(Records from a data source)

-.-.-

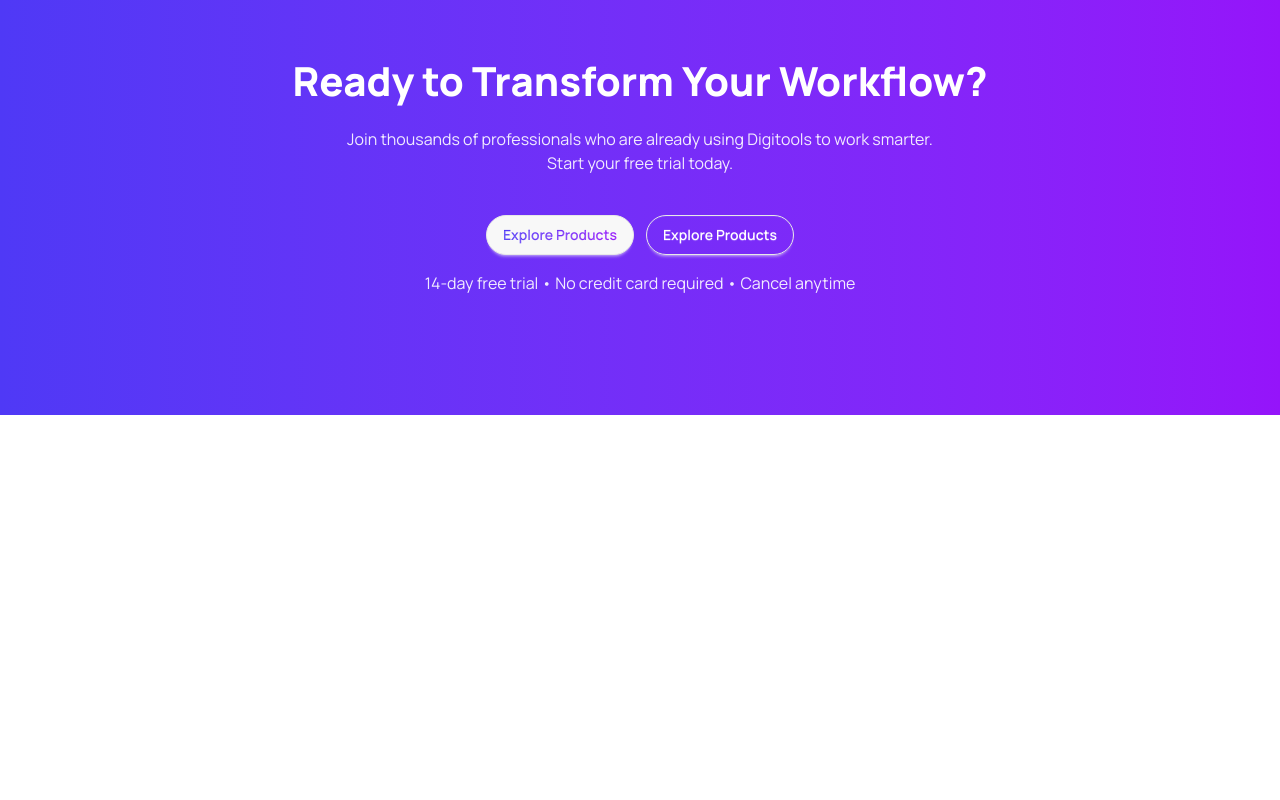
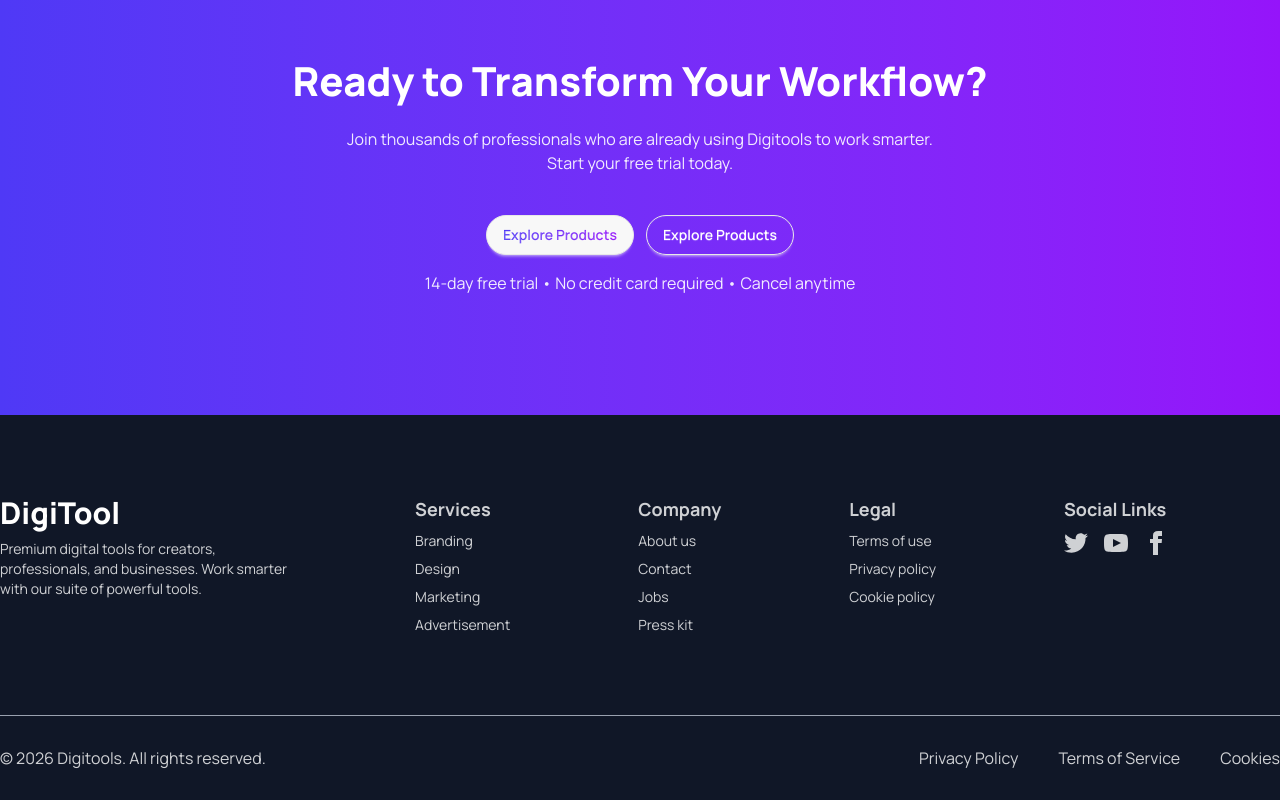
Before and after one commit to ibrahimhosen4045-max/B13-A6-DigiTools, a React (Vite) app: page / in a window 1280 px wide. Shown: the part 2708-3508 px from the top of the page. Before the commit the page ends 3123 px from the top, so only its background shows below. Built offline with nearby package versions, Linux system fonts and the light colour scheme; a web font is replaced by a local one.

Commit message:
add Footer

```diff
--- a/src/App.jsx
+++ b/src/App.jsx
@@ -1,5 +1,6 @@
 
 import './App.css'
+import Footer from './Componenet/Footer'
 import Hero from './Componenet/Hero'
 import Navber from './Componenet/Navber'
 import Pricing from './Componenet/Pricing'
@@ -19,6 +20,7 @@
       <ToolsSec></ToolsSec>
       <Pricing></Pricing>
       <Workflow></Workflow>
+      <Footer></Footer>
     </>
   )
 }
--- /dev/null
+++ b/src/Componenet/Footer.jsx
@@ -0,0 +1,88 @@
+import React from 'react'
+
+const Footer = () => {
+  return (
+    <div className='bg-[#101727]'>
+        <div className='container mx-auto'>
+            <footer className="footer sm:footer-horizontal text-white/80 py-20">
+  <aside>
+    <h1 className='text-3xl font-extrabold text-white'>DigiTool</h1>
+    <p>
+      Premium digital tools for creators, <br /> professionals, and businesses. Work smarter <br /> with our suite of powerful tools.
+    </p>
+  </aside>
+  <nav>
+    <h6 className="font-bold text-lg">Services</h6>
+    <a className="link link-hover">Branding</a>
+    <a className="link link-hover">Design</a>
+    <a className="link link-hover">Marketing</a>
+    <a className="link link-hover">Advertisement</a>
+  </nav>
+  <nav>
+    <h6 className="font-bold text-lg">Company</h6>
+    <a className="link link-hover">About us</a>
+    <a className="link link-hover">Contact</a>
+    <a className="link link-hover">Jobs</a>
+    <a className="link link-hover">Press kit</a>
+  </nav>
+  <nav>
+    <h6 className="font-bold text-lg">Legal</h6>
+    <a className="link link-hover">Terms of use</a>
+    <a className="link link-hover">Privacy policy</a>
+    <a className="link link-hover">Cookie policy</a>
+  </nav>
+   <nav>
+    <h6 className="font-bold text-lg">Social Links</h6>
+    <div className="grid grid-flow-col gap-4">
+      <a>
+        <svg
+          xmlns="http://www.w3.org/2000/svg"
+          width="24"
+          height="24"
+          viewBox="0 0 24 24"
+          className="fill-current">
+          <path
+            d="M24 4.557c-.883.392-1.832.656-2.828.775 1.017-.609 1.798-1.574 2.165-2.724-.951.564-2.005.974-3.127 1.195-.897-.957-2.178-1.555-3.594-1.555-3.179 0-5.515 2.966-4.797 6.045-4.091-.205-7.719-2.165-10.148-5.144-1.29 2.213-.669 5.108 1.523 6.574-.806-.026-1.566-.247-2.229-.616-.054 2.281 1.581 4.415 3.949 4.89-.693.188-1.452.232-2.224.084.626 1.956 2.444 3.379 4.6 3.419-2.07 1.623-4.678 2.348-7.29 2.04 2.179 1.397 4.768 2.212 7.548 2.212 9.142 0 14.307-7.721 13.995-14.646.962-.695 1.797-1.562 2.457-2.549z"></path>
+        </svg>
+      </a>
+      <a>
+        <svg
+          xmlns="http://www.w3.org/2000/svg"
+          width="24"
+          height="24"
+          viewBox="0 0 24 24"
+          className="fill-current">
+          <path
+            d="M19.615 3.184c-3.604-.246-11.631-.245-15.23 0-3.897.266-4.356 2.62-4.385 8.816.029 6.185.484 8.549 4.385 8.816 3.6.245 11.626.246 15.23 0 3.897-.266 4.356-2.62 4.385-8.816-.029-6.185-.484-8.549-4.385-8.816zm-10.615 12.816v-8l8 3.993-8 4.007z"></path>
+        </svg>
+      </a>
+      <a>
+        <svg
+          xmlns="http://www.w3.org/2000/svg"
+          width="24"
+          height="24"
+          viewBox="0 0 24 24"
+          className="fill-current">
+          <path
+            d="M9 8h-3v4h3v12h5v-12h3.642l.358-4h-4v-1.667c0-.955.192-1.333 1.115-1.333h2.885v-5h-3.808c-3.596 0-5.192 1.583-5.192 4.615v3.385z"></path>
+        </svg>
+      </a>
+    </div>
+  </nav>
+
+    </footer>
+    <hr className='text-gray-400'/>
+    <div className='flex text-white/80 justify-between py-7.5'>
+        <p className=''>© 2026 Digitools. All rights reserved.</p>
+        <ul className='flex gap-10 '>
+            <li>Privacy Policy</li>
+            <li>Terms of Service</li>
+            <li>Cookies</li>
+        </ul>
+    </div>
+        </div>
+    </div>
+  )
+}
+
+export default Footer
```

-.-.-

Whenever a line in the preceding entries includes the word "text", count it, and state the total alone.

8